* EXTRACTED RECORDS

-- -- --

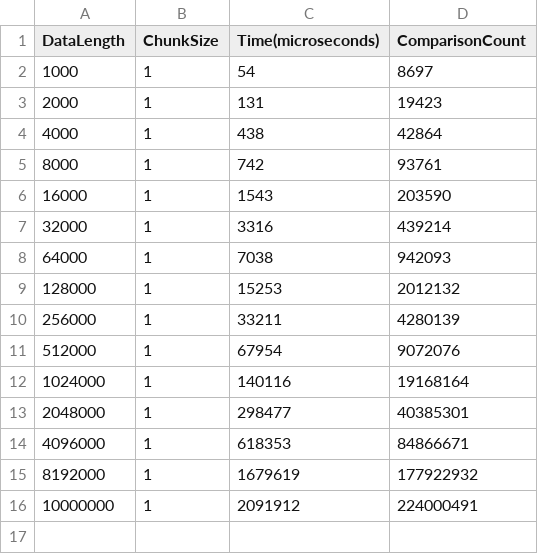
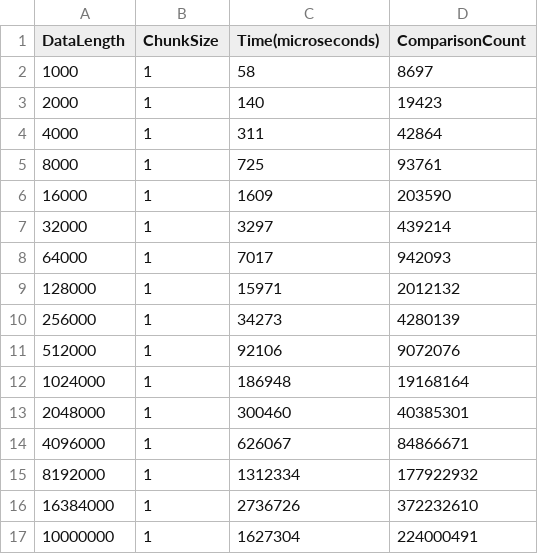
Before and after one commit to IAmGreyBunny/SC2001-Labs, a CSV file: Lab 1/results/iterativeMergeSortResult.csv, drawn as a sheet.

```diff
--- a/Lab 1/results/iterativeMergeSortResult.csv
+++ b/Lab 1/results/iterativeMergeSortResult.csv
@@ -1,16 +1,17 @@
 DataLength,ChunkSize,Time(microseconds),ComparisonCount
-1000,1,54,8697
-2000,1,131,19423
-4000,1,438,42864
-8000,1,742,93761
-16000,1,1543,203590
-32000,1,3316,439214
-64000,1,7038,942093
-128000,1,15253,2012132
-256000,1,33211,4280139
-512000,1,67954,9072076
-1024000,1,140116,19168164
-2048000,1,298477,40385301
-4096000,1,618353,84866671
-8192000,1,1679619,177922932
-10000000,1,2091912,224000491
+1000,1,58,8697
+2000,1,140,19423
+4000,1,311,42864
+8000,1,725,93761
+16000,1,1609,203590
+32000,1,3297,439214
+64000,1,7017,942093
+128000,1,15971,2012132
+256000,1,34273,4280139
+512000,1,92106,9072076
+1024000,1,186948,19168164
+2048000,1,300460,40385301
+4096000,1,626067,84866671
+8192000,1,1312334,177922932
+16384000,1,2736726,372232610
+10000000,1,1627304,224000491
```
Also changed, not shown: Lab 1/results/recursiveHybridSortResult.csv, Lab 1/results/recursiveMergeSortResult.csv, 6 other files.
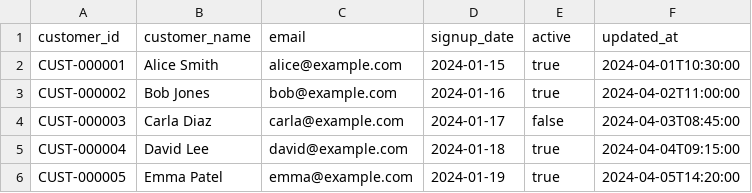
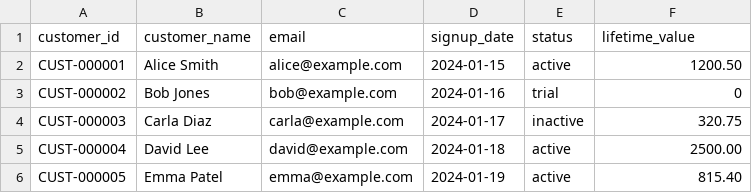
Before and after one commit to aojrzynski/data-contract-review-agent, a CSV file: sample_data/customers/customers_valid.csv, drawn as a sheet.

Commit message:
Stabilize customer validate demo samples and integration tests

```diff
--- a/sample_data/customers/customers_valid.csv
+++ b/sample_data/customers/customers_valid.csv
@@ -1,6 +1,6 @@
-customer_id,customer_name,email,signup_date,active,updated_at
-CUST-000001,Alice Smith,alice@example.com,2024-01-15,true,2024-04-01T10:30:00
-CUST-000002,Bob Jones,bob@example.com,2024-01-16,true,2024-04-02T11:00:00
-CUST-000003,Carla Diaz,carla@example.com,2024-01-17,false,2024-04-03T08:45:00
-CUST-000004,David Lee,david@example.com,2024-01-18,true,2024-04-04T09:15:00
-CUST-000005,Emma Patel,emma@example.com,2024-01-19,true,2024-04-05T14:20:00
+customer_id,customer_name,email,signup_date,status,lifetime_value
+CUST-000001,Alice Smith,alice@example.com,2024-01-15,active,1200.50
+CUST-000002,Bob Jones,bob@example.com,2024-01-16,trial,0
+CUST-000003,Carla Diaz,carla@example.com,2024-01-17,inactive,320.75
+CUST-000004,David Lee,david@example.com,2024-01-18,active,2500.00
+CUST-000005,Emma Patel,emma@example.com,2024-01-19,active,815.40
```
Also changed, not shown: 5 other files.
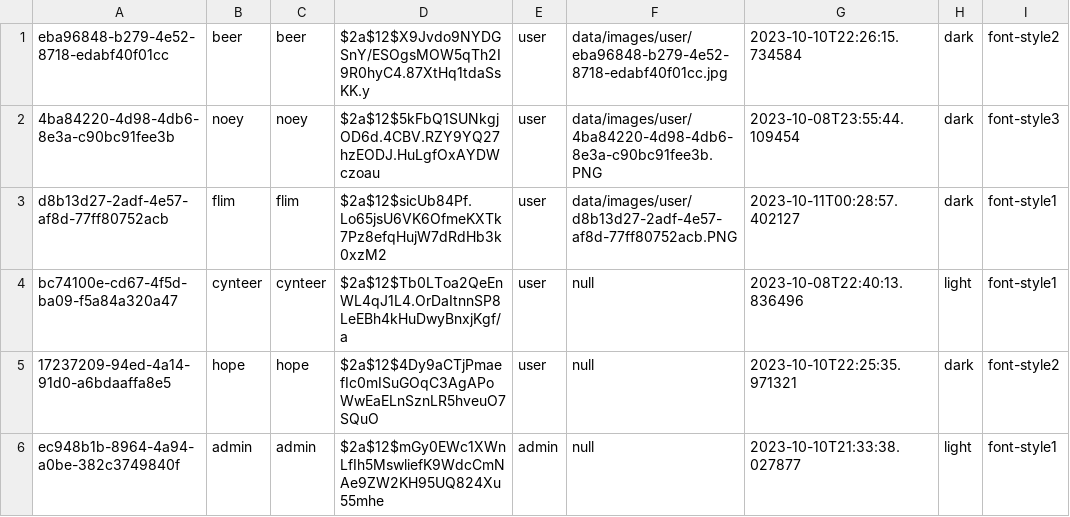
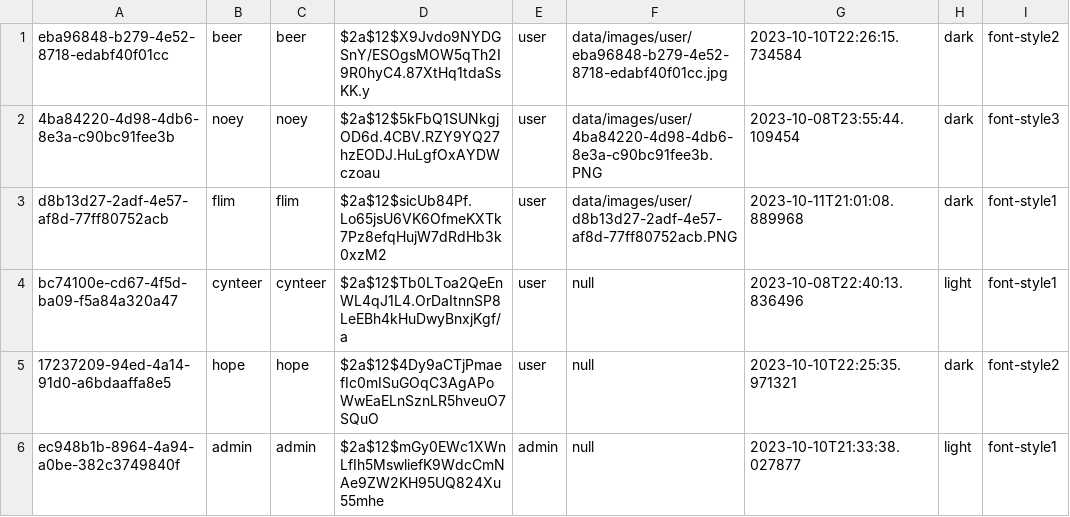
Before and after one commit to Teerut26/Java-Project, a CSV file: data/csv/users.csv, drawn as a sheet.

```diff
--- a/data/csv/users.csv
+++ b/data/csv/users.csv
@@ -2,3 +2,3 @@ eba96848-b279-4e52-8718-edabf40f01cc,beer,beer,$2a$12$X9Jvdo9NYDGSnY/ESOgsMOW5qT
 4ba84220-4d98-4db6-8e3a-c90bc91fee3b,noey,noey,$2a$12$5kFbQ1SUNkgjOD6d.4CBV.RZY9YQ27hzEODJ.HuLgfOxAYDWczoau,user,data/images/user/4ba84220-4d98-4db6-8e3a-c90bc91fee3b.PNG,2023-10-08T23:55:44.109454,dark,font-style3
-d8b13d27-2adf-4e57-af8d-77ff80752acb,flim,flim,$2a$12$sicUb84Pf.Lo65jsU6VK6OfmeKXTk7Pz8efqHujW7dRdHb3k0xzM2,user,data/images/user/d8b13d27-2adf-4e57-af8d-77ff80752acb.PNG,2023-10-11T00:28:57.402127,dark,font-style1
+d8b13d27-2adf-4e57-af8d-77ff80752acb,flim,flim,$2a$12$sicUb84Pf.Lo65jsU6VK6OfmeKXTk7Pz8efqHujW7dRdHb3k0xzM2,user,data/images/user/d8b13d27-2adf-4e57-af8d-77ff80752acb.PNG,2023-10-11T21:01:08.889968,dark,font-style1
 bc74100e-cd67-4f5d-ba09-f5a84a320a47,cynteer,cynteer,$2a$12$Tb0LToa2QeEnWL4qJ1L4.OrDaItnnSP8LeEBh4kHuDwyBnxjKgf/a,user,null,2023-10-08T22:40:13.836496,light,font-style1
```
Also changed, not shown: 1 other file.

-- -- --

Your answer should be the lines above that contain the word "users", copied out.

* RESULT
Before and after one commit to Teerut26/Java-Project, a CSV file: data/csv/users.csv, drawn as a sheet.
--- a/data/csv/users.csv
+++ b/data/csv/users.csv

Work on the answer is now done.